**EXERCISE**
Where a line below holds the string "locallyEquivalentTo", copy that line.

** GIVEN INFORMATION follows **

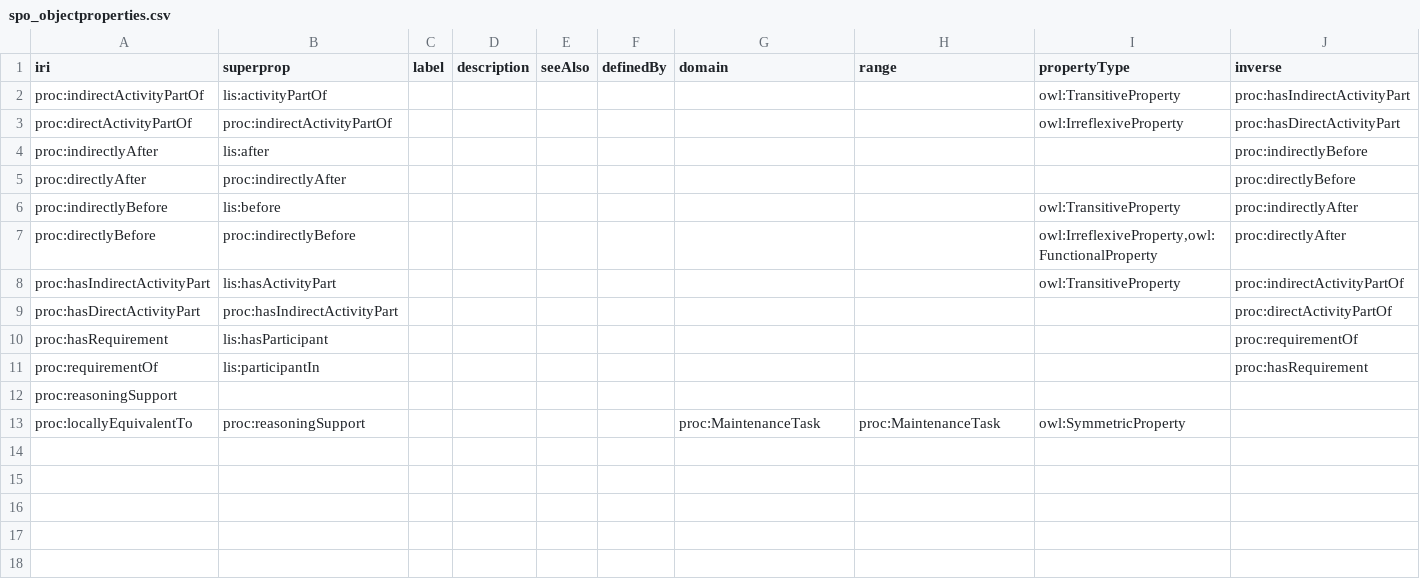
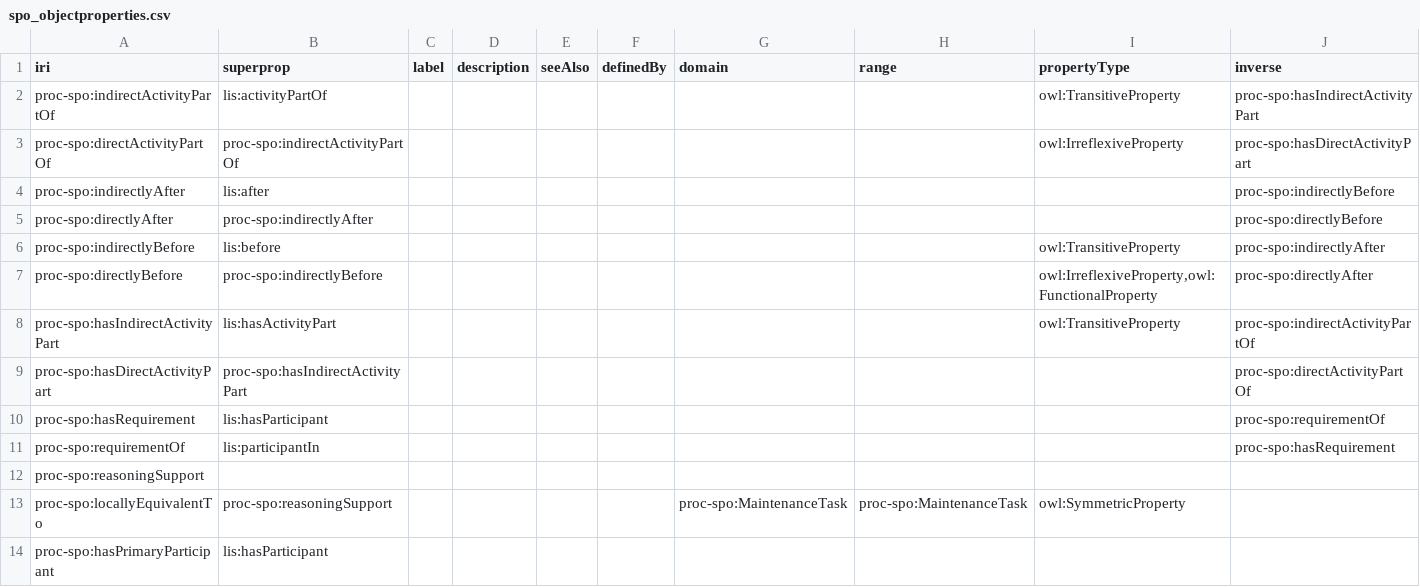
Before and after one commit to Equonto/ontology_maintenance-procedure-templates, a CSV file: src/data/object-properties/spo_objectproperties.csv, drawn as a sheet.

```diff
--- a/src/data/object-properties/spo_objectproperties.csv
+++ b/src/data/object-properties/spo_objectproperties.csv
@@ -1,13 +1,14 @@
 iri,superprop,label,description,seeAlso,definedBy,domain,range,propertyType,inverse
-proc:indirectActivityPartOf,lis:activityPartOf,,,,,,,owl:TransitiveProperty,proc:hasIndirectActivityPart
-proc:directActivityPartOf,proc:indirectActivityPartOf,,,,,,,owl:IrreflexiveProperty,proc:hasDirectActivityPart
-proc:indirectlyAfter,lis:after,,,,,,,,proc:indirectlyBefore
-proc:directlyAfter,proc:indirectlyAfter,,,,,,,,proc:directlyBefore
-proc:indirectlyBefore,lis:before,,,,,,,owl:TransitiveProperty,proc:indirectlyAfter
-proc:directlyBefore,proc:indirectlyBefore,,,,,,,"owl:IrreflexiveProperty,owl:FunctionalProperty",proc:directlyAfter
-proc:hasIndirectActivityPart,lis:hasActivityPart,,,,,,,owl:TransitiveProperty,proc:indirectActivityPartOf
-proc:hasDirectActivityPart,proc:hasIndirectActivityPart,,,,,,,,proc:directActivityPartOf
-proc:hasRequirement,lis:hasParticipant,,,,,,,,proc:requirementOf
-proc:requirementOf,lis:participantIn,,,,,,,,proc:hasRequirement
-proc:reasoningSupport,,,,,,,,,
-proc:locallyEquivalentTo,proc:reasoningSupport,,,,,proc:MaintenanceTask,proc:MaintenanceTask,owl:SymmetricProperty,
+proc-spo:indirectActivityPartOf,lis:activityPartOf,,,,,,,owl:TransitiveProperty,proc-spo:hasIndirectActivityPart
+proc-spo:directActivityPartOf,proc-spo:indirectActivityPartOf,,,,,,,owl:IrreflexiveProperty,proc-spo:hasDirectActivityPart
+proc-spo:indirectlyAfter,lis:after,,,,,,,,proc-spo:indirectlyBefore
+proc-spo:directlyAfter,proc-spo:indirectlyAfter,,,,,,,,proc-spo:directlyBefore
+proc-spo:indirectlyBefore,lis:before,,,,,,,owl:TransitiveProperty,proc-spo:indirectlyAfter
+proc-spo:directlyBefore,proc-spo:indirectlyBefore,,,,,,,"owl:IrreflexiveProperty,owl:FunctionalProperty",proc-spo:directlyAfter
+proc-spo:hasIndirectActivityPart,lis:hasActivityPart,,,,,,,owl:TransitiveProperty,proc-spo:indirectActivityPartOf
+proc-spo:hasDirectActivityPart,proc-spo:hasIndirectActivityPart,,,,,,,,proc-spo:directActivityPartOf
+proc-spo:hasRequirement,lis:hasParticipant,,,,,,,,proc-spo:requirementOf
+proc-spo:requirementOf,lis:participantIn,,,,,,,,proc-spo:hasRequirement
+proc-spo:reasoningSupport,,,,,,,,,
+proc-spo:locallyEquivalentTo,proc-spo:reasoningSupport,,,,,proc-spo:MaintenanceTask,proc-spo:MaintenanceTask,owl:SymmetricProperty,
+proc-spo:hasPrimaryParticipant,lis:hasParticipant,,,,,,,,
```
Also changed, not shown: src/data/classes/cmto_class.csv, src/data/classes/spo_class.csv, 17 other files.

** End of GIVEN INFORMATION **

**RESULT**
-proc:locallyEquivalentTo,proc:reasoningSupport,,,,,proc:MaintenanceTask,proc:MaintenanceTask,owl:SymmetricProperty,
+proc-spo:locallyEquivalentTo,proc-spo:reasoningSupport,,,,,proc-spo:MaintenanceTask,proc-spo:MaintenanceTask,owl:SymmetricProperty,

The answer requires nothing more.